An industry expert has said it is only a matter of time before an insurer launches a telematics offering in Australia, opening the door for brokers to boost their commercial offerings.

Warrick Gard, insurance partner at Ernst & Young Australia said there were companies already assessing the market for telematics – using technology to monitor driving behaviour – in the country.

In a recent interview, IAG Direct Insurance CEO Andy Cornish told reporters that its insurance brand NRMA had considered providing a telematics offering but found there wasn’t the market for it.

A similar situation occurred in the UK, when insurance giant Aviva became the first insurer to launch a telematics product in 2006. The pay-as-you-drive insurance scheme was shelved two years later due to lack of demand. However, last year it launched a telematics smartphone application, adamant that there was sufficient demand and that the original product was ahead of its time.

Gard told Insurance Business: “It is only a matter of time before an insurance company brings out a telematics product in Australia. Once that happens, we will be able to gage the level of interest.”

Asked what role the broker can play in telematics-based insurance, he said that intermediaries with a commercial fleet offering stand to gain.

“I can see a broker partnering up with an insurer around telematics, offering a commercial fleet product and possibly being involved in its delivery to the customer, making it clear that the product could bring down the cost of their policy. Brokers help their clients with risk management and this would be another mechanism in which to do this.”

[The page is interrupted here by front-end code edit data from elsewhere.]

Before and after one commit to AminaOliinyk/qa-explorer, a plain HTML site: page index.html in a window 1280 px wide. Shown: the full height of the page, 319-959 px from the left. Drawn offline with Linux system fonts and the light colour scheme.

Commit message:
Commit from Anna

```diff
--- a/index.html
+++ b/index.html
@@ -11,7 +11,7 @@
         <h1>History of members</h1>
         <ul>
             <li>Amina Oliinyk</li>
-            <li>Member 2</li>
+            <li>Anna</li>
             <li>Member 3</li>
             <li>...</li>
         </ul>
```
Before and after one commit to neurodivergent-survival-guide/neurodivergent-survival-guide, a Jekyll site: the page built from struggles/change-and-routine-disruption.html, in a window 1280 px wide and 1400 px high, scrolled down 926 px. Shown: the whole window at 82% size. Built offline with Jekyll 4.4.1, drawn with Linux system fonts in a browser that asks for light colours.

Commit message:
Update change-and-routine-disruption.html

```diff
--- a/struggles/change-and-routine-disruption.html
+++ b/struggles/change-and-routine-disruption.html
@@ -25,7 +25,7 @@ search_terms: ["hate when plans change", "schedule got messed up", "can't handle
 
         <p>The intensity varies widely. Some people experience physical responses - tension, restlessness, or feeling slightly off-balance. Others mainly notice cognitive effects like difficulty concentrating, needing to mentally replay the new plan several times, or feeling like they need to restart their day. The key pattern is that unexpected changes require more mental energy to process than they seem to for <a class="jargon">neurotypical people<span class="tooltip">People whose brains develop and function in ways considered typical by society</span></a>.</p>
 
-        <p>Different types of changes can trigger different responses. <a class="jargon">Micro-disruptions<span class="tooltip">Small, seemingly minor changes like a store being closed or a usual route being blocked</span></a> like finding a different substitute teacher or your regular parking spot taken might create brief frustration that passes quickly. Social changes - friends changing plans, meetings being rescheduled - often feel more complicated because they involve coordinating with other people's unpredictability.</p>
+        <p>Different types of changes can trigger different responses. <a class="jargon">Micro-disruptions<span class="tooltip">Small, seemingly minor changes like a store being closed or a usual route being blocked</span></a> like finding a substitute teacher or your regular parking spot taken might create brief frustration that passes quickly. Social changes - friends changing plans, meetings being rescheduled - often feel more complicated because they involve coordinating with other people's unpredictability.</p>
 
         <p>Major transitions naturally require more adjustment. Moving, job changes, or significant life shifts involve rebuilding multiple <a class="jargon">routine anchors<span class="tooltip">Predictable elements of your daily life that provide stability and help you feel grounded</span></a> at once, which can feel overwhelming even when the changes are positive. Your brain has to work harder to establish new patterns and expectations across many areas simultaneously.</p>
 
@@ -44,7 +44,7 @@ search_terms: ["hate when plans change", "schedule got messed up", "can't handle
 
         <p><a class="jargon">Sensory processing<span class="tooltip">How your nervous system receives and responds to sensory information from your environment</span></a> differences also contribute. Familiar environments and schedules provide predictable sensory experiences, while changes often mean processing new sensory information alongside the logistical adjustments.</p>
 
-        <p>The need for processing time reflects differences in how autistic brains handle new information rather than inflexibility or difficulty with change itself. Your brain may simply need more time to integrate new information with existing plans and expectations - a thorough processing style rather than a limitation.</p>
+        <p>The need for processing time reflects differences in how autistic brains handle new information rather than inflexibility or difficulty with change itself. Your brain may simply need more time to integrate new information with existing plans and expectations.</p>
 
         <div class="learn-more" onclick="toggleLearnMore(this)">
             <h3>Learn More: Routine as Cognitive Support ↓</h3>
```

He also suggested that brokers could share in the production process. “Perhaps the insurer and broker will focus on specific parts of the product but maybe the insurer will be able to do it all.”

“It all depends on what the broker can bring to the table that adds value to the insurer’s offering,” he added.

Other experts suggest brokers will play a greater part in delivering telematics products to the insured.

Peter Tugby, CEO of insurance software house, 3CA, said: “Telematics should be welcomed open-armed by brokers. It gives them with tools to add value to wary but interested customers in an emerging market.  The biggest role brokers will take will be getting telematics devices into the marketplace.

“The brokers who take on that role now can be in a position to really take advantage when the market really opens over the next three to five years.”

Tugby suggested telematics had been slow to catch on in Australia because consumers fear the invasion of their privacy.

“The adoption of it in insurance has been slower than expected. This may be down to customers initial apprehension over 'big brother' data but the way the market operates is lending itself to change.”

“The movement towards aggregator sites and the professional consumer means customers are becoming more informed of what's behind premium ratings,” he added. “They will demand usage-based insurance and it’s down to carriers to embrace the rating transparency.”